Screenshot and code edit data
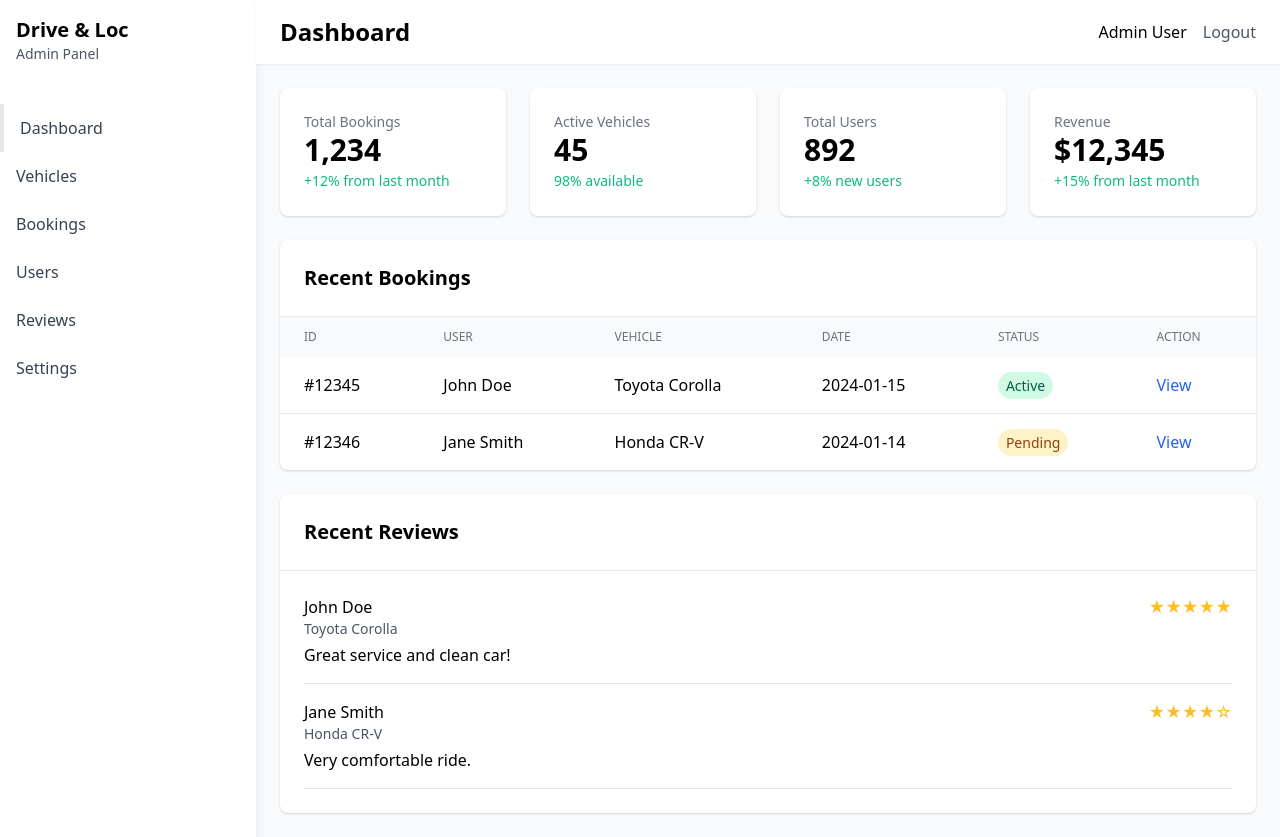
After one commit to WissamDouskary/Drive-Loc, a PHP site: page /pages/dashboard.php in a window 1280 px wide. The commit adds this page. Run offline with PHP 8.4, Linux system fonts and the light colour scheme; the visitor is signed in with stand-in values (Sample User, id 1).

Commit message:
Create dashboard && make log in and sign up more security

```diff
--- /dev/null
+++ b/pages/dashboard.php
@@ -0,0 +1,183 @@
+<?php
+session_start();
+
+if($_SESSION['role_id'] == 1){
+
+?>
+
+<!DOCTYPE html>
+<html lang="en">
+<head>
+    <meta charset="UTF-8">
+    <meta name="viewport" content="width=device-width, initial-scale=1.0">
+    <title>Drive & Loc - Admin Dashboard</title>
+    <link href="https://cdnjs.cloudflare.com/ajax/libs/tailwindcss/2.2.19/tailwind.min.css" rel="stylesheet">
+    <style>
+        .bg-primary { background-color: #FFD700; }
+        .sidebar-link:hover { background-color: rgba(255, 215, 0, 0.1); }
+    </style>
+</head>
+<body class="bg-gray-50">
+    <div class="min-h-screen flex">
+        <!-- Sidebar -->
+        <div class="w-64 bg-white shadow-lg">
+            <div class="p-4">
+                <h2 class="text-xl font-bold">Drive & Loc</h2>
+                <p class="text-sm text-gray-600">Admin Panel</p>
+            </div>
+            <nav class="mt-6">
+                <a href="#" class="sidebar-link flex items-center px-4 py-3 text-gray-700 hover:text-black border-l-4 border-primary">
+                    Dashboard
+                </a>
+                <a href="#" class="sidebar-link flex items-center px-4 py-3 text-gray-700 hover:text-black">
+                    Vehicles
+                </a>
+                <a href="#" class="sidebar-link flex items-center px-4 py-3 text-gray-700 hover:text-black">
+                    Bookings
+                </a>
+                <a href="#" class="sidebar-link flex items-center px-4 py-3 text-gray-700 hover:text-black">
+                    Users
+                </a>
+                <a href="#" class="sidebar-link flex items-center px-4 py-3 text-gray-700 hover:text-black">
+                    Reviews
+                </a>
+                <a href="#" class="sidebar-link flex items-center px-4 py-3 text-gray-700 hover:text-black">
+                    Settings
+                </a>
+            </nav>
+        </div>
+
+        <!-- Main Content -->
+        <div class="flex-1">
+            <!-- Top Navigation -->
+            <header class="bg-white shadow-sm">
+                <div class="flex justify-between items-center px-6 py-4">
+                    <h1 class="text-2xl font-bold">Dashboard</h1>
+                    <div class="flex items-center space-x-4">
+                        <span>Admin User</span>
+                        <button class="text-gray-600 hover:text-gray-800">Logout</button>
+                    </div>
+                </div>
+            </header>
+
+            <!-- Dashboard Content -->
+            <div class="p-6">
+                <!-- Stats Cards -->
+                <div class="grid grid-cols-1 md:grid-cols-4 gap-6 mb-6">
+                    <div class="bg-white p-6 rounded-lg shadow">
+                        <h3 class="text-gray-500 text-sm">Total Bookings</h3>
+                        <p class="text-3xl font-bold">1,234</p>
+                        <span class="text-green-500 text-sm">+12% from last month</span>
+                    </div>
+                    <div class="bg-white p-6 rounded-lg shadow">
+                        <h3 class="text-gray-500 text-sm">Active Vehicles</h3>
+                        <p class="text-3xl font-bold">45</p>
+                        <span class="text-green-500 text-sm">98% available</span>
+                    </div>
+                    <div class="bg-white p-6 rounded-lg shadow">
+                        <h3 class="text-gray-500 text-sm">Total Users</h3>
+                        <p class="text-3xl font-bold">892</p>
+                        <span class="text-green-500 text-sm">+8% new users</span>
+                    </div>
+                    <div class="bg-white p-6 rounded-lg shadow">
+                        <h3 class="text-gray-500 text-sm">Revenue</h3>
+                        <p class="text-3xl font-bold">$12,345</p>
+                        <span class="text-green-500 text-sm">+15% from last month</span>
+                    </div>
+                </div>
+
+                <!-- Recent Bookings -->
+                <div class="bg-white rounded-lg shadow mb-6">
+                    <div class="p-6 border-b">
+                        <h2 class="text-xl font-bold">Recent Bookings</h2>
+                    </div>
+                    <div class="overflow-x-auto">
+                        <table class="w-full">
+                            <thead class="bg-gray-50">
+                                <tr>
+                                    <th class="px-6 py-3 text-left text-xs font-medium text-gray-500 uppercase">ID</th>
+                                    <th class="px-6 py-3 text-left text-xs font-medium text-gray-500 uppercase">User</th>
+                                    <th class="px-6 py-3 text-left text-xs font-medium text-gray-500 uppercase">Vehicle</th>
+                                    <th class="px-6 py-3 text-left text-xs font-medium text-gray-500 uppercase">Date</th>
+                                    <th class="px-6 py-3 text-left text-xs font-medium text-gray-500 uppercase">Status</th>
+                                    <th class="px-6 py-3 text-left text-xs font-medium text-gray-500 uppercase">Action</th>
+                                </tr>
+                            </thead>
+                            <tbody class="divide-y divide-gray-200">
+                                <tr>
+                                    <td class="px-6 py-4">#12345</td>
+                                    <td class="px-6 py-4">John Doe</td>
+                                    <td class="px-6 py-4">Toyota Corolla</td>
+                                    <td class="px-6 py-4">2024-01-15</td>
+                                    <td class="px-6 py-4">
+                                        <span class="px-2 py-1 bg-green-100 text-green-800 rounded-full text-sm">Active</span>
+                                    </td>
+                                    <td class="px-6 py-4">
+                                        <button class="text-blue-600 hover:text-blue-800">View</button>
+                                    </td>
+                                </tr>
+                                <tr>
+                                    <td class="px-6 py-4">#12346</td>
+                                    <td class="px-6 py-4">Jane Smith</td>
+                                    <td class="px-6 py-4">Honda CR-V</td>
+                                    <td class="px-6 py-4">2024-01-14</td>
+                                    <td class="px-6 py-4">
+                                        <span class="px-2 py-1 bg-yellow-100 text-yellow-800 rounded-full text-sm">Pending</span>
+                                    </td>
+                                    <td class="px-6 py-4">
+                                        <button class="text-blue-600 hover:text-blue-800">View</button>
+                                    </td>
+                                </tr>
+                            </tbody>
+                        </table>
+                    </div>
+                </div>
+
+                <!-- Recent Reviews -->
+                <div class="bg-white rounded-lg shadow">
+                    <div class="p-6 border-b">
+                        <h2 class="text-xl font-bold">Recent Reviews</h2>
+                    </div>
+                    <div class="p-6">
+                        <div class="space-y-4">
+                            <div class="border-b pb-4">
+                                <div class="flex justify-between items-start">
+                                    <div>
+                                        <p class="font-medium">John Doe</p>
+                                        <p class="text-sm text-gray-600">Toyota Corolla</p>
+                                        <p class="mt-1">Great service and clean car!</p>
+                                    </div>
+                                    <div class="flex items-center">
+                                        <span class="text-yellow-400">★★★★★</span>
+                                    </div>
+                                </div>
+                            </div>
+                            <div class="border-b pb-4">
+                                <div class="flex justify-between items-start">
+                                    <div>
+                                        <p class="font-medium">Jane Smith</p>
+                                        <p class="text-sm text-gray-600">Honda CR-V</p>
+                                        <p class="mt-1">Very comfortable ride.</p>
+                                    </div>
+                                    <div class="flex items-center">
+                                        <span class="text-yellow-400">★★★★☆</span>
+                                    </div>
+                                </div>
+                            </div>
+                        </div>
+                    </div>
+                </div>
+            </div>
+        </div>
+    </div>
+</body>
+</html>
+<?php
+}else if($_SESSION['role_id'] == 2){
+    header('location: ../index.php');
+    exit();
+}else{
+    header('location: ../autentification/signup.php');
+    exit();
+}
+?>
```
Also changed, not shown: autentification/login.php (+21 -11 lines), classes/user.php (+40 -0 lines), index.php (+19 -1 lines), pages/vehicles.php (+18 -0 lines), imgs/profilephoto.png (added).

* * *

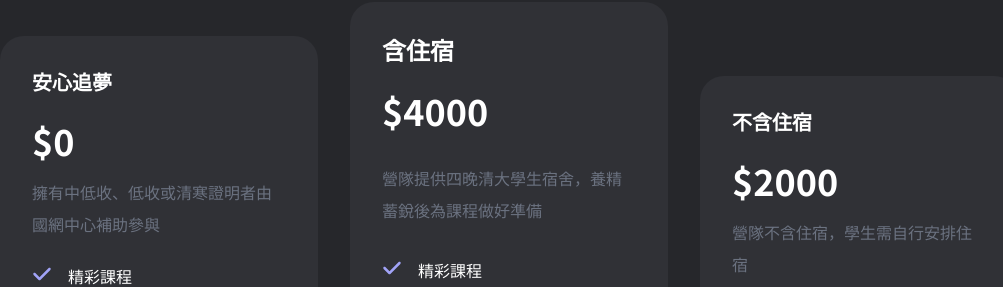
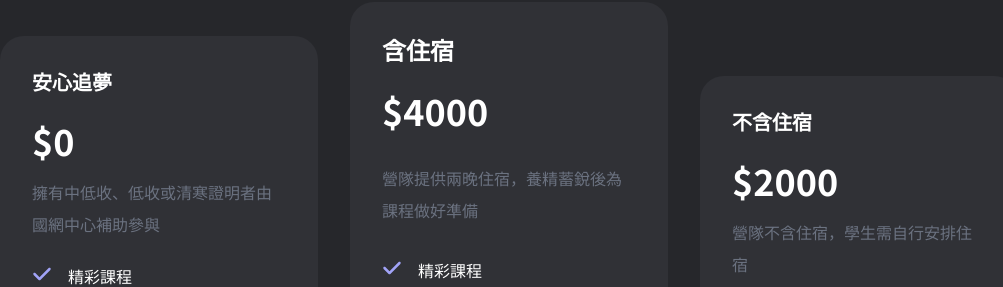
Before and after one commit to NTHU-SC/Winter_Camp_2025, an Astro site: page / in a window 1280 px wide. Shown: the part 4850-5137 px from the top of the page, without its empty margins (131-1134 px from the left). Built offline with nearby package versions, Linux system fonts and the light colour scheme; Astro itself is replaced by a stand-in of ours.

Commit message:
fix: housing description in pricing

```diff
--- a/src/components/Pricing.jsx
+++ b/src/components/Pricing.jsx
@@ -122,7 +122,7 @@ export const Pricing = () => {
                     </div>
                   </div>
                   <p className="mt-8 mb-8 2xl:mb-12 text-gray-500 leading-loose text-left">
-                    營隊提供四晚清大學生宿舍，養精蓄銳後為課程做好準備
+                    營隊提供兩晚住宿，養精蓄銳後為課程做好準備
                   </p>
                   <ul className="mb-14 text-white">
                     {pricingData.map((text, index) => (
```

Task description: Filter the entries down to the lines containing "uppercase". Copy each of those lines.

Completed task:
+                                    <th class="px-6 py-3 text-left text-xs font-medium text-gray-500 uppercase">ID</th>
+                                    <th class="px-6 py-3 text-left text-xs font-medium text-gray-500 uppercase">User</th>
+                                    <th class="px-6 py-3 text-left text-xs font-medium text-gray-500 uppercase">Vehicle</th>
+                                    <th class="px-6 py-3 text-left text-xs font-medium text-gray-500 uppercase">Date</th>
+                                    <th class="px-6 py-3 text-left text-xs font-medium text-gray-500 uppercase">Status</th>
+                                    <th class="px-6 py-3 text-left text-xs font-medium text-gray-500 uppercase">Action</th>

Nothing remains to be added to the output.